Modification records
★ ★ ★

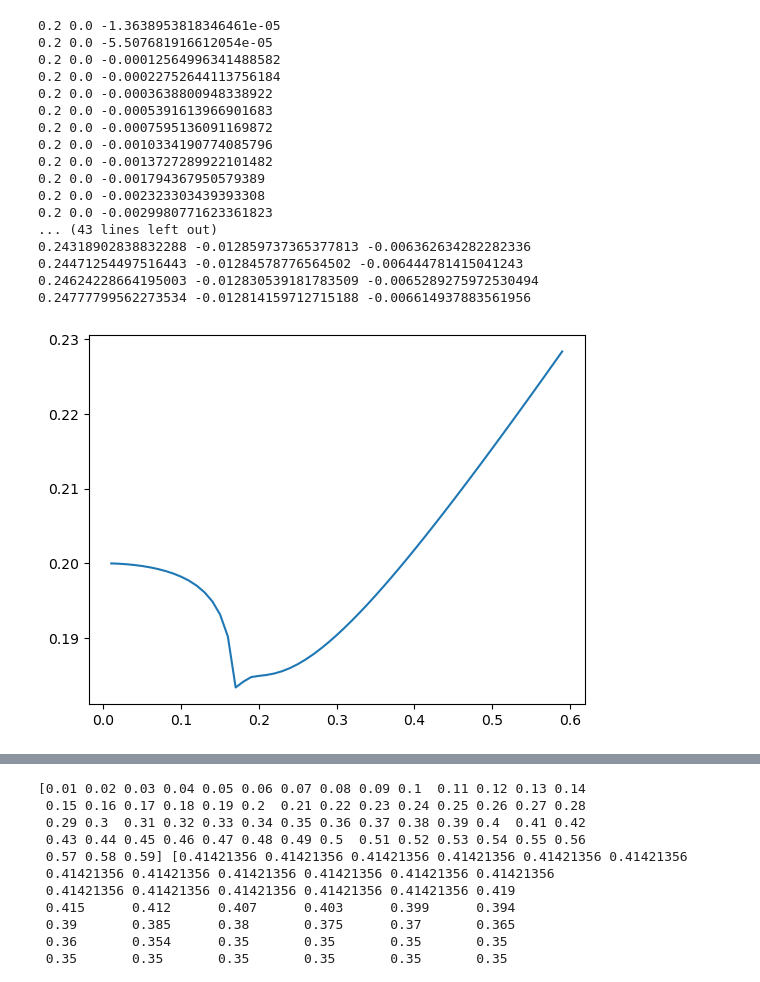
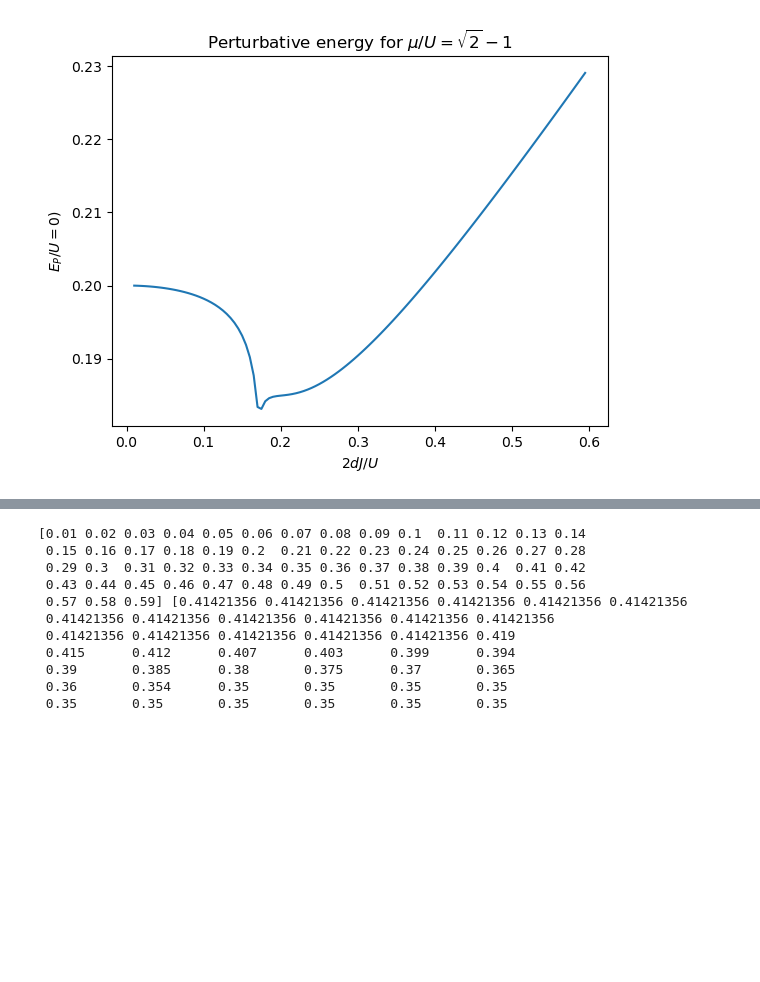
Before and after one commit to ragheedalhyder/BoseHubbard, a Jupyter notebook: src/testing.ipynb, the cells around one changed output, grey strips where cells are left out. Saved outputs shown, nothing was run; the diff lists cells and outputs as text; code cells hidden in the pictures; blank space fills up the shorter version.

```diff
--- a/src/testing.ipynb
+++ b/src/testing.ipynb
@@ -36,52 +36,38 @@ for count in range(len(dJUs)):
     dJU = dJUs[count]
     params = Params(N, dJU, muU, UIB, cutoff)
     # print(params.muU)
     gs = groundstate(params)
     cns = gs.cns()
     n0 = gs.n0(cns)
     # print(n0)
     exc = excitations(grid, params, gs, cns)
     uks, vks, omegaklambda = exc.calculate_matrices()
     verts = vertices(grid, gs, uks, vks, cns, n0)
     pert = perturbative(grid, params, verts, omegaklambda)
     omega0s[count] = pert.sigma0(n0)
     omega1s[count] = pert.sigma1()
     omega2s[count] = pert.sigma2()
-    print(omega0s[count], omega1s[count], omega2s[count])
+    # print(omega0s[count], omega1s[count], omega2s[count])
 #     omega0s[count] = omegaklambda[1][5][5]
 #     omega1s[count] = omegaklambda[2][5][5]
 #     omega2s[count] = omegaklambda[3][5][5]
 # omegas[:, 0] = omega0s
 # omegas[:, 1] = omega1s
 # omegas[:, 2] = omega2s
 # plot_omega0(
 #     omegas,
 #     r"$2\delta J/U$",
 #     r"$\omega_{\lambda}(|\vec{k}| = 0)$", show=True
 # )
 plt.plot(dJUs, omega0s + omega1s + omega2s, label=r"$\omega_{0}$")
+plt.xlabel(r"$2d J/U$")
+plt.ylabel(r"$E_P/U = 0)$")
+plt.title(r"Perturbative energy for $\mu/U = \sqrt{2}-1$")
 plt.show()
 # plt.plot(dJUs, omega1s, label=r"$\omega_{0}$")
 # plt.show()
 # %% [output]
-0.2 0.0 -1.3638953818346461e-05
-0.2 0.0 -5.507681916612054e-05
-0.2 0.0 -0.00012564996341488582
-0.2 0.0 -0.00022752644113756184
-0.2 0.0 -0.0003638800948338922
-0.2 0.0 -0.0005391613966901683
-0.2 0.0 -0.0007595136091169872
-0.2 0.0 -0.0010334190774085796
-0.2 0.0 -0.0013727289922101482
-0.2 0.0 -0.001794367950579389
-0.2 0.0 -0.002323303439393308
-0.2 0.0 -0.0029980771623361823
-... (43 lines left out)
-0.24318902838832288 -0.012859737365377813 -0.006362634282282336
-0.24471254497516443 -0.01284578776564502 -0.006444781415041243
-0.24624228664195003 -0.012830539181783509 -0.0065289275972530494
-0.24777799562273534 -0.012814159712715188 -0.006614937883561956
-[figure, old version]
+[figure, new version]
 # %%
 # Write a code that calculates muU for a given sigma0
 
```
Also changed, not shown: parts of 1 cell of this notebook, 3 other files.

★ ★ ★

How many of the lines above include the word "figure"? State that number and nothing else.

2